The ensuing win, loss, and win would ultimately be enough to give Seattle the win in the division, but wouldn’t be enough to earn the coveted first round bye, as the steady success of the Atlanta Falcons ultimately outlasted the Seahawks and snatched up the #2 seed.

In hindsight, the memory of the postseason win over the Detroit Lions and the subsequent loss against the Atlanta Falcons will likely not linger nearly as long as the images of team division that endure from these last few games of the season; for example, when defensive front seven teammates Jarran Reed and Frank Clark got into a during the Week 17 victory over the Seahawks.

Ultimately, the team was changing, and while they competed at a high level throughout the entire season, in the end fans couldn’t help but wonder whether or not they had left opportunities on the table, and more importantly whether the championship sunshine that had been shining on Seattle had been covered over by clouds in that rainy city.

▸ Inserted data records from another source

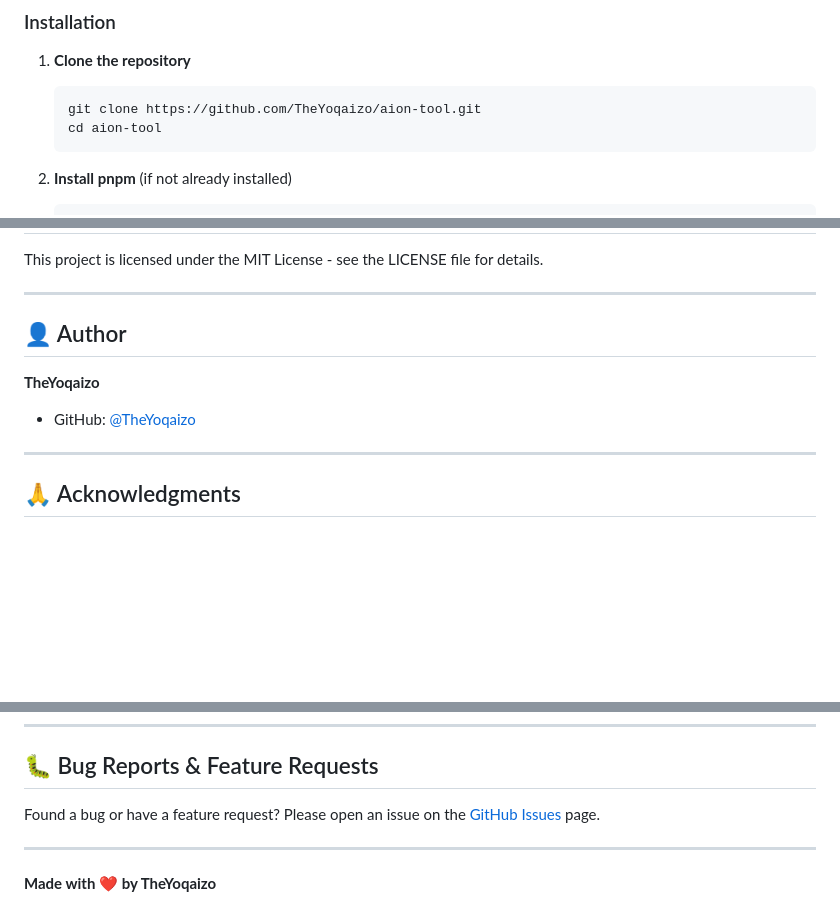
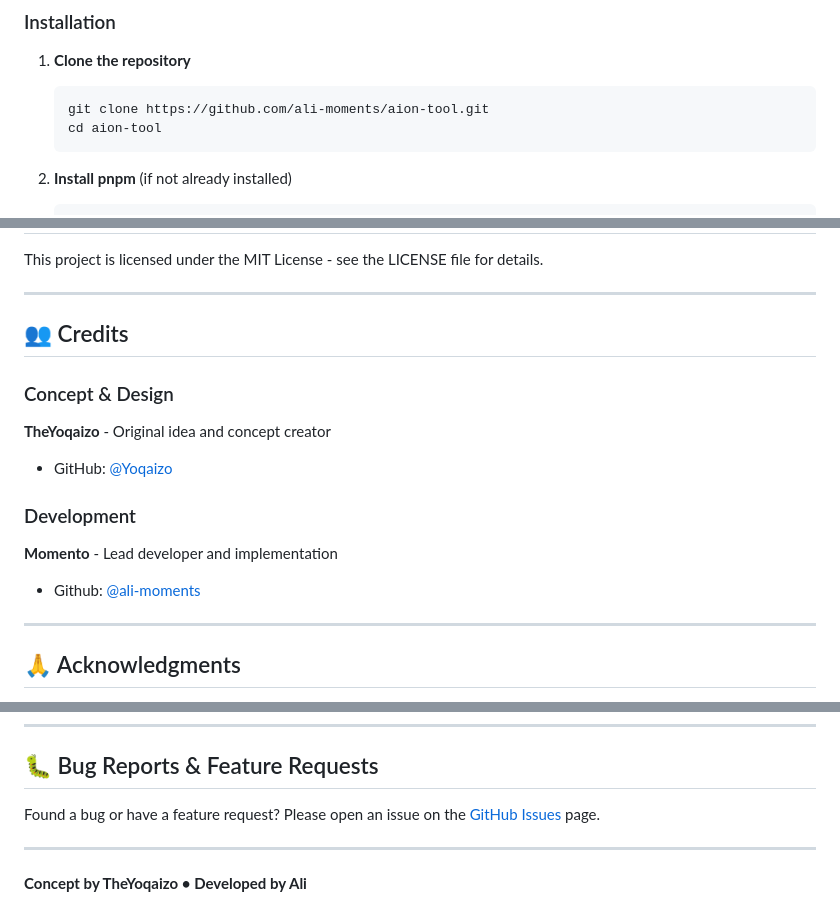
Before and after one commit to ali-moments/aion-tool, a Markdown page: README.md, 3 parts joined by grey strips. Drawn GitHub-style; blank space fills up the shorter version.

Commit message:
Update repository URL and author credits in README.md
The repository URL has been updated from TheYoqaizo to ali-moments.
Author credits section has been revised to reflect the contribution of
Momento
and Ali in the development process.

````diff
--- a/README.md
+++ b/README.md
@@ -66,7 +66,7 @@ Run the installer and follow the on-screen instructions.
 
 1. **Clone the repository**
    ```bash
-   git clone https://github.com/TheYoqaizo/aion-tool.git
+   git clone https://github.com/ali-moments/aion-tool.git
    cd aion-tool
    ```
 
@@ -221,11 +221,17 @@ This project is licensed under the MIT License - see the LICENSE file for detail
 
 ---
 
-## 👤 Author
+## 👥 Credits
 
-**TheYoqaizo**
+### Concept & Design
+**TheYoqaizo** - Original idea and concept creator
 
-- GitHub: [@TheYoqaizo](https://github.com/TheYoqaizo)
+- GitHub: [@Yoqaizo](https://github.com/Yoqaizo)
+
+### Development
+**Momento** - Lead developer and implementation
+
+- Github: [@ali-moments](https://github.com/ali-moments)
 
 ---
 
@@ -262,4 +268,4 @@ Found a bug or have a feature request? Please open an issue on the [GitHub Issue
 
 ---
 
-**Made with ❤️ by TheYoqaizo**
+**Concept by TheYoqaizo • Developed by Ali**
````
Also changed, not shown: other parts of README.md (+2 -2 lines).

Seattle’s Strengths and Weaknesses

In reviewing the story arc of the 2016/17 season for the Seattle Seahawks, several important pieces of information came to light that gives us insight into the struggles that the team faced throughout the year, which ultimately prevented them from chasing after their perennial goal of a Super Bowl.

In particular, new and constantly changing rotations along the offensive line and injuries on the defense seemed to cause a systemic inconsistency on the Seahawks’ team, which in turn appeared to have a fundamental impact on the team’s overall identity.

But while this was the picture that emerged from a flyby view of the team’s 2016/17 campaign, it’s important that we take a closer look at the team, and break down both their strengths and their weaknesses for each unit. This type of holistic understanding of the team will give us the ability to forecast what needs Seattle will need to address in the offseason roster moves.

FootballOffense

First, in looking at the offense globally, we see that the team was ranked only 18th of the 32 teams in the National Football League in terms of points scored. Seattle managed 354 points over the course of the regular season, or 22.1 points per game.

Interestingly, the amount of points that they scored was actually lower, relative to league average, than the amount of yards they gained, with their 5715 yards on the season (387.2 per game) ranking out at 12th in the league.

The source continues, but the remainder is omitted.